I realized that the fire from the church began to slacken, and suddenly there was a mad charge from the tree line. Firing madly, running, screaming, they came on like demons, through the windows and the flashes I could see only a few men returning fire, but it couldn’t last. Josh, never relenting, spared a glance my way and I knew that as usual, I had no choice. Pistol in hand I threw myself into the night, running, tripping, dashing on, it was only a few more yards to the church. I was only a few steps distant when the first Germans reached it’s side and began firing blindly through the windows. Time seemed to slow and then freeze as I vaulted through an end window, pistol first. A grenade exploded inside and lifted one boy high off the floor. Another, loosing a stream of bullets through one window was shot through the next from behind. Germans were climbing, leaping, into the building and one such had just landed in a crouch below me. He looked shocked to find me, hanging there in the air midway through a window, pistol leveled at his head.

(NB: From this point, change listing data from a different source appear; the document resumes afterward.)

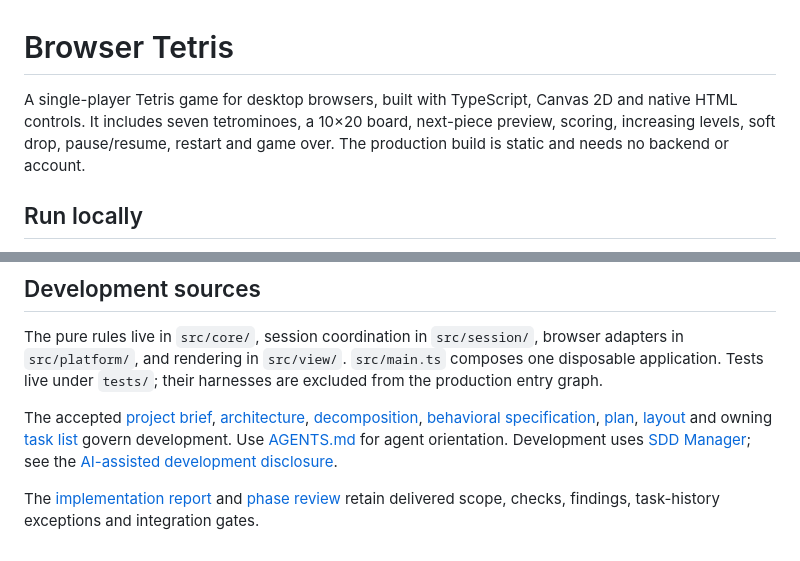
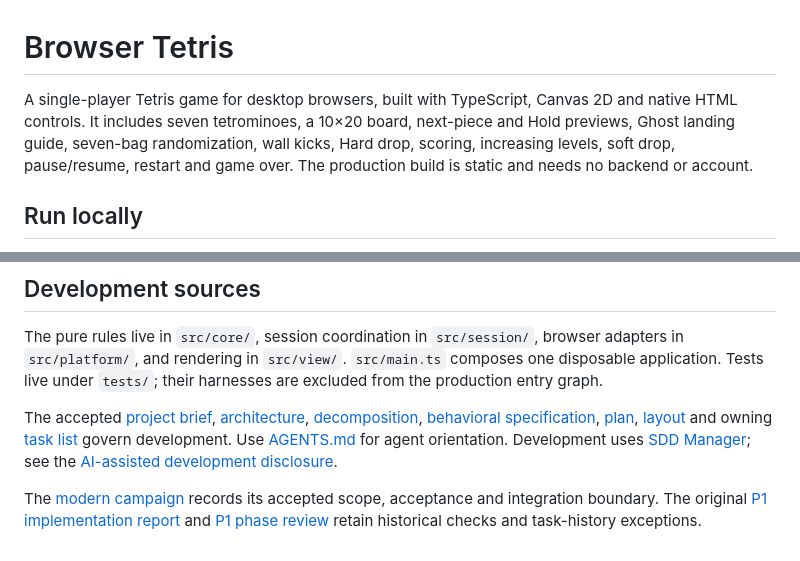
Before and after one commit to pchemguy/SDD-Manager-Demo-Tetris-ChatGPT-Work-V3, a Markdown page: README.md, 2 parts joined by grey strips. GitHub-like rendering.

```diff
--- a/README.md
+++ b/README.md
@@ -1,6 +1,6 @@
 # Browser Tetris
 
-A single-player Tetris game for desktop browsers, built with TypeScript, Canvas 2D and native HTML controls. It includes seven tetrominoes, a 10×20 board, next-piece preview, scoring, increasing levels, soft drop, pause/resume, restart and game over. The production build is static and needs no backend or account.
+A single-player Tetris game for desktop browsers, built with TypeScript, Canvas 2D and native HTML controls. It includes seven tetrominoes, a 10×20 board, next-piece and Hold previews, Ghost landing guide, seven-bag randomization, wall kicks, Hard drop, scoring, increasing levels, soft drop, pause/resume, restart and game over. The production build is static and needs no backend or account.
 
 ## Run locally
 
@@ -89,4 +95,4 @@ The pure rules live in `src/core/`, session coordination in `src/session/`, brow
 
 The accepted [project brief](docs/dev/PROJECT.md), [architecture](docs/dev/ARCHITECTURE.md), [decomposition](docs/dev/DECOMPOSITION.md), [behavioral specification](docs/dev/SPEC.md), [plan](docs/dev/PLAN.md), [layout](docs/dev/layout.md) and owning [task list](docs/dev/TASKS.md) govern development. Use [AGENTS.md](AGENTS.md) for agent orientation. Development uses [SDD Manager](SDD-MANAGER.md); see the [AI-assisted development disclosure](AI_DISCLOSURE.md).
 
-The [implementation report](docs/dev/reports/IMPLEMENTATION-REPORT.md) and [phase review](docs/dev/reports/phases/P1/PHASE-REPORT.md) retain delivered scope, checks, findings, task-history exceptions and integration gates.
+The [modern campaign](docs/dev/features/002_d708792-modern-enhancements/README.md) records its accepted scope, acceptance and integration boundary. The original [P1 implementation report](docs/dev/reports/IMPLEMENTATION-REPORT.md) and [P1 phase review](docs/dev/reports/phases/P1/PHASE-REPORT.md) retain historical checks and task-history exceptions.
```
Also changed, not shown: other parts of README.md (+13 -7 lines), AGENTS.md (+13 -17 lines), docs/dev/FEATURE-TASKS.md (+2 -1 lines).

And then he was no more, my feet came down on someone, and as I fell I claimed the lives of two more, but in that suspended instant was all of my luck expended. Leveling my gun at the next man, no time to aim, I felt a blow from behind, and another. I fired. I saw a face, twisted with rage, with frenzy, unleashing a swarm of bullets without discretion across the holy chapel, I watched, unable to move as inexorably, that barrel pointed towards me, one grazed my shoulder, I felt the sting of it clearly, but the next, punching into my chest, I didn’t feel at all. I looked down as they crashed inside around me, past me. I saw that it was Josh under me whom I had landed on, his gun laying beside my buckled knee. I should have grabbed it I thought, what happened to my pistol? Then there was a ringing and my helmet flew forward, I fell forward with it. The smooth stones, worn by countless reverent knees and now slick with blood, came up to meet me.